Wealth, Poverty and St. John Chrysostom

A hard truth for us to realize--especially Americans--is that wealth for one person generally comes at the expense of someone else.

I find it particularly hard to justify doing much of anything when 1 billion people are starving to death at any given moment in time. There is a real cost to living in a continual state of accumulating and consuming--excess resources are coming my way for some small luxuries when they could--and should--be going to someone else to keep them alive. I think of this with every decadent hot chocolate with whipped cream I indulge myself in at the local coffee shop, while typing this on my laptop.

However, intentional poverty is a tough go, and I have barely taken steps in that direction. I am choosing not to burden myself with guilt over it, but to slowly relax my way out of the entanglement with materialism and my inevitable complicity in the violence of the world that comes with it. I've been immersed in this system all my life, it will take a while to wind my way out of it.

Intentional poverty is beautiful as a means of spiritual solidarity with the poor. It also has a very practical side of simply breaking the cycle of consumerism and exploitation. There comes a time when a person simply cannot stand to participate in the madness any longer.

I lean on the words of St. John Chrysostom, bishop and doctor of the Church. It is easier to see these dynamics of wealth and poverty with our modern knowledge about the socio-economic systems in which we live, but in the latter half of the fourth century, St. John saw this just as clearly:

"In order that you may wear one pearl drop, countless poor people are suffering from hunger. What excuse do you make for this?"
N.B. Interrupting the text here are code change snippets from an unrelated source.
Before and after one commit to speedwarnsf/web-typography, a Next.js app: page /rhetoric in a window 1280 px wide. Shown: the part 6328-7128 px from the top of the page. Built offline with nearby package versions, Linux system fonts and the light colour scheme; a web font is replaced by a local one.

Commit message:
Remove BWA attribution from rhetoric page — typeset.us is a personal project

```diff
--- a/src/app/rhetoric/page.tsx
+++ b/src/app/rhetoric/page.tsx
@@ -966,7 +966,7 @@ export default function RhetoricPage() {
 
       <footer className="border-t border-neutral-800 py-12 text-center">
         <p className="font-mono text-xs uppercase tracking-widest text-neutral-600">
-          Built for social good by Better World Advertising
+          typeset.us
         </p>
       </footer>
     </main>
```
"Do you wish to adorn your face? Do so not with pearls, but with modesty, and dignity."

"Take off all ornament and place it in the hands of Christ through the poor."
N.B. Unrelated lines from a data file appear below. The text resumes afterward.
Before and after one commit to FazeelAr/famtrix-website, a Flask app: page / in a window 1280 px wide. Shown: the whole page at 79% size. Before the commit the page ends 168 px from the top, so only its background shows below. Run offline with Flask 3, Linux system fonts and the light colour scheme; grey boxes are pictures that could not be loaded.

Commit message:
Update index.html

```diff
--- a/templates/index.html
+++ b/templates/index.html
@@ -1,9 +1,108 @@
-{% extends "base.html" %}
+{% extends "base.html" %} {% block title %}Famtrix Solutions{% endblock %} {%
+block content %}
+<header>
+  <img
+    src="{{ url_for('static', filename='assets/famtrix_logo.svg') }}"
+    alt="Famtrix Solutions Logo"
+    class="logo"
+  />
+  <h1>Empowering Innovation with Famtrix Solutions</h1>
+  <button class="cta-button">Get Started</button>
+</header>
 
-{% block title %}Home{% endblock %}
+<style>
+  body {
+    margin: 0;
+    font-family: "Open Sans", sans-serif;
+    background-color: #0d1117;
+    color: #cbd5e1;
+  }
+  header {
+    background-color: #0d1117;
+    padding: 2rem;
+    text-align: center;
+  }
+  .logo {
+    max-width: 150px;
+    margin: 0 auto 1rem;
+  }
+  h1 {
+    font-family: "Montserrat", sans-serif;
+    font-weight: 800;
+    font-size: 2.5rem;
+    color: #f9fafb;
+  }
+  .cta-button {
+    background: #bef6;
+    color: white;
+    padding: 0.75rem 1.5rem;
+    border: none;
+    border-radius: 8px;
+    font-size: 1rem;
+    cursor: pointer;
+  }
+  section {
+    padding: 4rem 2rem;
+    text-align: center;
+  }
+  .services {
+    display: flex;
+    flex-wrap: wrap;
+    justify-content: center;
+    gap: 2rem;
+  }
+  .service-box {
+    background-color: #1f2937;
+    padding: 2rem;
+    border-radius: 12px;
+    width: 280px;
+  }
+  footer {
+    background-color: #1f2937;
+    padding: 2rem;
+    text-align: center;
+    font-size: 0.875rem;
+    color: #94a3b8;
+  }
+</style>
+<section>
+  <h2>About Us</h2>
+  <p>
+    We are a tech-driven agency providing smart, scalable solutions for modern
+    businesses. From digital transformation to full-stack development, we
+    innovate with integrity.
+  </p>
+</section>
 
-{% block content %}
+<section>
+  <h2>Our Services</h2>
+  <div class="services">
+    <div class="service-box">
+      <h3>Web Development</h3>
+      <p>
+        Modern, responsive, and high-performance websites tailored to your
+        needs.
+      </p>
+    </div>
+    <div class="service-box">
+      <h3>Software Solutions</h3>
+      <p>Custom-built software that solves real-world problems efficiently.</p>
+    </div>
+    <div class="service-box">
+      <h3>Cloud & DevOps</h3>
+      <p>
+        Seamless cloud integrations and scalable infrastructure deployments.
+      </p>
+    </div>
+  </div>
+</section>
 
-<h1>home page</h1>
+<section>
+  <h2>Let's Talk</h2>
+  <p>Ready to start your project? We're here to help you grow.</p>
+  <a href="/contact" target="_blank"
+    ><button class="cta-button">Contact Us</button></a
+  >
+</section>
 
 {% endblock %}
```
The idea that our possessions are on loan from God is a strong theme in St. John Chrysostom, as well as in other Early Church Fathers. We are merely stewards of Creation, and it is our job to make sure it gets to those who need it. Many people look to Native American spirituality for these ideas, but there is also a strong tradition right in the theology of the Early Church Fathers:

"Our money is the Lord's, however we may have gathered it . . . this is why God has allowed you to have more: not to waste on prostitutes, drink, fancy food, expensive clothes, and all the other kinds of indolence, but for you to distribute to those in need."

"Not to share our wealth is to steal from the poor, and to deprive them of their means of life. We do not possess our own wealth but theirs."

1 comment:

Anonymous said...

Thanks Frank for those prophetic words that invite me to look in the mirror. We are SO blessed in so many ways. It's the ever-deepening awareness of our (my) brotherhood with all humanity and the Spirit that loves us all that binds us to each other and asks us to live and work out of love and to honor the dignity of our sisters and brothers. Michael O'Brien